bankruptcy

At German & Troyer we take our role as advisors seriously. At the initial free consultation we will review your entire financial situation. We ask that you bring some recent paychecks, last 2 years of tax returns, and your bills.

We will not rush through this consultation like those big Chicago firms who advertise on TV. We will advise as to bankruptcy and non-bankruptcy options. A typical consultation will last about one hour and the attorney that meets with you generally handles all aspects of your case.

If you decided to file bankruptcy there are two chapters that most debtors use to file. A chapter 7 that wipes out most consumer debts and Chapter 13 is a repayment form of Bankruptcy.

Chapter 7

The Court costs for a chapter 7 are $306.00 which can be paid in installments. Once your case is filed a trustee is appointed and court date is set called the 341 Meeting of Creditors. At this meeting the Trustee and Creditors may ask you questions under oath about your financial situation. It is very rare that a creditor shows up.

The Trustee is looking to see if you have any assets that could be seized to help pay creditors some of the debt. As a debtor in Wisconsin you may use federal or state exemptions to protect your property from the Trustee. In the majority of cases the Debtor loses no property and a no asset report is filed with the Court and discharge is entered approximately 60 days after this Court hearing.

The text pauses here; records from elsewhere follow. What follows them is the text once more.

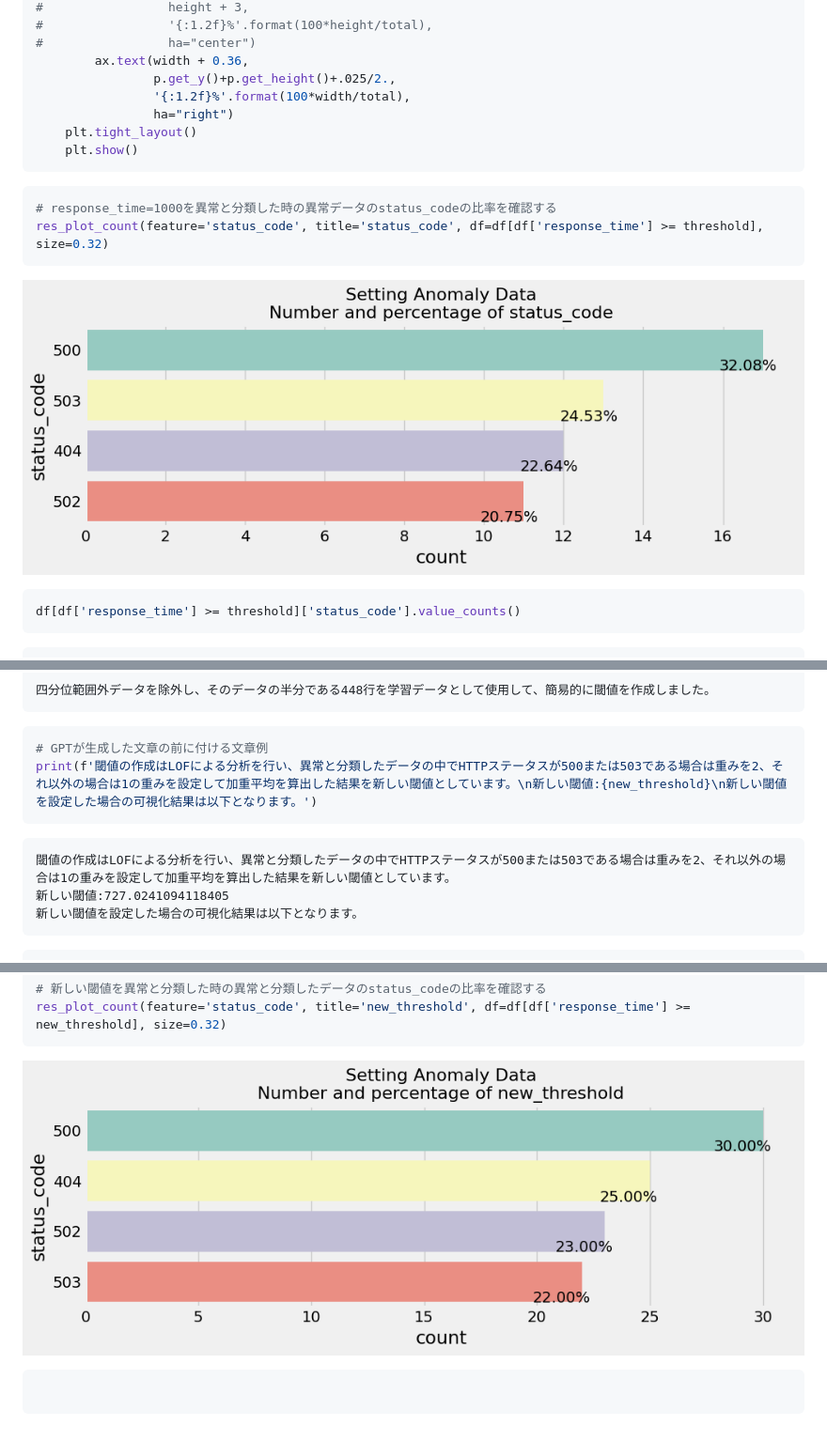
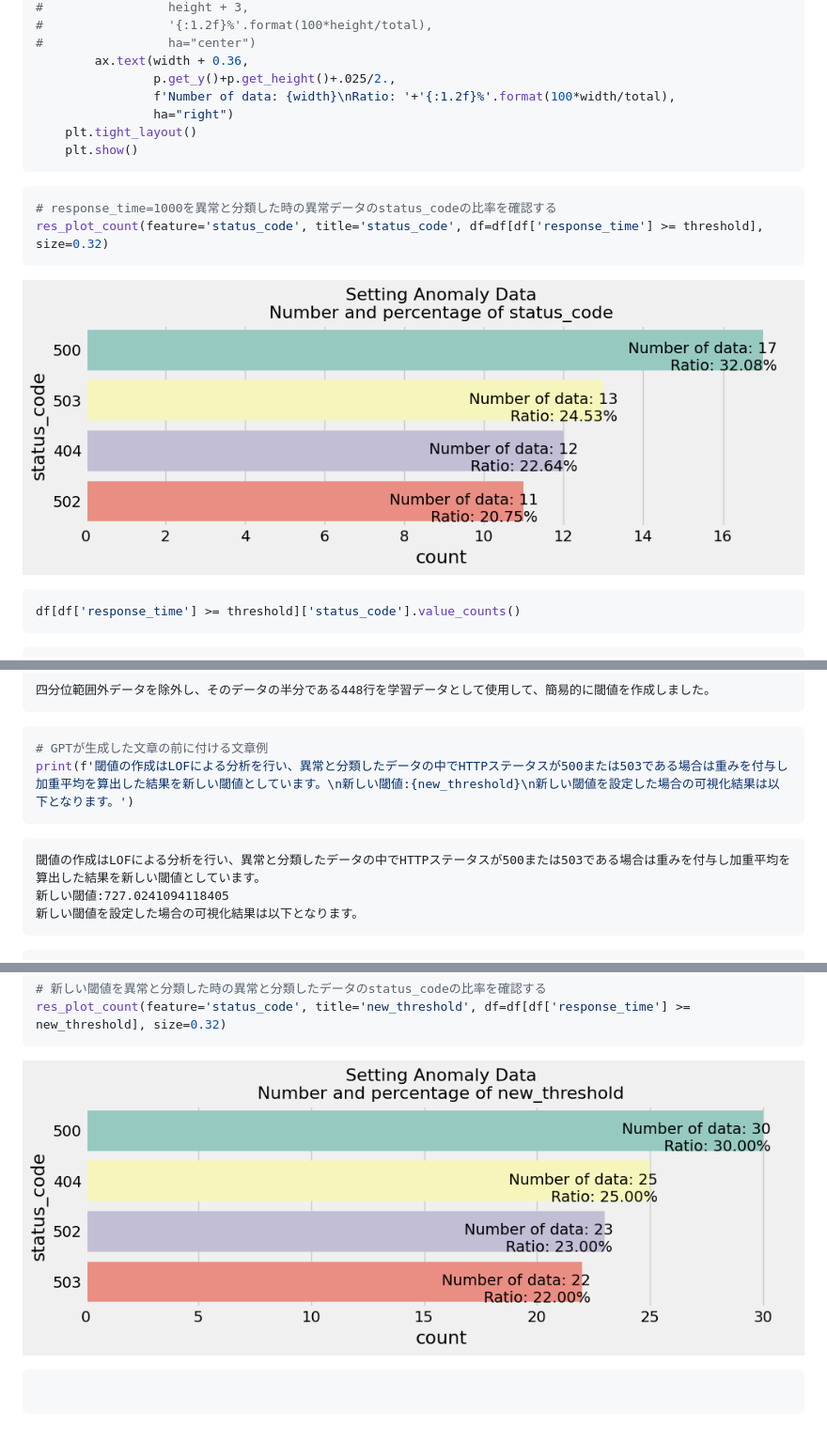
Before and after one commit to sekihan02/chainrwkworkbook, a Markdown page: 007__Anomaly_detection_threshold_setting/007__Anomaly_detection_threshold_setting.md, 3 parts joined by grey strips. Shown: that part at 94% size. GitHub-like rendering; pictures changed too: 007__Anomaly_detection_threshold_setting/output_15_0.png, 007__Anomaly_detection_threshold_setting/output_55_0.png.

Commit message:
変更と修正

````diff
--- a/007__Anomaly_detection_threshold_setting/007__Anomaly_detection_threshold_setting.md
+++ b/007__Anomaly_detection_threshold_setting/007__Anomaly_detection_threshold_setting.md
@@ -713,7 +713,7 @@ def res_plot_count(feature, title, df, size=1):
 #                 ha="center")
         ax.text(width + 0.36,
                 p.get_y()+p.get_height()+.025/2.,
-                '{:1.2f}%'.format(100*width/total),
+                f'Number of data: {width}\nRatio: '+'{:1.2f}%'.format(100*width/total),
                 ha="right")
     plt.tight_layout()
     plt.show()
@@ -1194,10 +1194,10 @@ print(f'四分位範囲外データを除外し、そのデータの半分であ
 
 ```python
 # GPTが生成した文章の前に付ける文章例
-print(f'閾値の作成はLOFによる分析を行い、異常と分類したデータの中でHTTPステータスが500または503である場合は重みを2、それ以外の場合は1の重みを設定して加重平均を算出した結果を新しい閾値としています。\n新しい閾値:{new_threshold}\n新しい閾値を設定した場合の可視化結果は以下となります。')
+print(f'閾値の作成はLOFによる分析を行い、異常と分類したデータの中でHTTPステータスが500または503である場合は重みを付与し加重平均を算出した結果を新しい閾値としています。\n新しい閾値:{new_threshold}\n新しい閾値を設定した場合の可視化結果は以下となります。')
 ```
 
-    閾値の作成はLOFによる分析を行い、異常と分類したデータの中でHTTPステータスが500または503である場合は重みを2、それ以外の場合は1の重みを設定して加重平均を算出した結果を新しい閾値としています。
+    閾値の作成はLOFによる分析を行い、異常と分類したデータの中でHTTPステータスが500または503である場合は重みを付与し加重平均を算出した結果を新しい閾値としています。
     新しい閾値:727.0241094118405
     新しい閾値を設定した場合の可視化結果は以下となります。
 
````
Also changed, not shown: 1 other file.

Chapter 13

If you are filing a Chapter 13 bankruptcy, a proposed repayment plan must also be submitted. After reasonable monthly expenses have been paid, how much money will you have left over to put toward your outstanding bills? And how will this money be divvied up among those you owe?

  • Priority claims (such as taxes and back child support) must be paid in full;
  • Unsecured debts (like credit card debt and medical bills) are usually paid in part for as little as 1 cent on the dollar.
  • Short term secured debts (less than 60 months) will be paid with interest through the plan.Long term debt, like your home, is paid outside the plan.An arrearage (missed payments) on long term debt may be paid in full through the plan at no interest.


      All disposable income must be paid into the plan for at least three years. You may by choice or could be required under the law to use up to five years in order to meet the second test that you pay at least as much as in a Chapter 7.

      If you have filed Chapter 13, you must begin making your plan payments. Generally these payments will be withdrawn directly from your wages and you or your attorney should arrange with the court for these payments to be deducted from your wages.

      The Court costs for a chapter 13 are $281.00. Once your case is filed a trustee is appointed and court date is set called the 341 Meeting of Creditors. At this meeting the Trustee and Creditors may ask you questions under oath about your financial situation. It is very rare that a creditor shows up. The trustee is reviewing to make sure that the plan was filed in good faith and the that all disposable income above allowed expenses is paid into the plan.

      The 2005 Bankruptcy Act requires all individual debtors who file bankruptcy on or after October 17, 2005, to undergo credit counseling within six months before filing for bankruptcy relief and to complete a financial management instructional course after filing bankruptcy.

      2005 Bankruptcy Act Means Test

      Under the 2005 Bankruptcy Act you income and expenses will be analyzed to determine if you qualify to file a Chapter 7 or if you must file Chapter 13. To apply the means test, the courts will look at the average income for the 6 months prior to filing and compare it to the median income for that state. If the income is below the median, then you may choose Chapter 7. If your income exceeds the median, the remaining parts of the means test will be applied to determine if you can file Chapter 7 or if you must file Chapter 13.

      Paperwork needed:

      • You should also collect your tax returns both state and federal for the last two years
      • Recorded deeds and recorded mortgages to any real estate you own
      • Property tax bills for any real estate you own
      • Your car(s) titles, if your car was purchased after July 30, 2012 then you will not have the title and we will need the registration information.
      • Last 2 years of tax returns, both state and federal.
      • Proof of income in the 6 months prior to filing.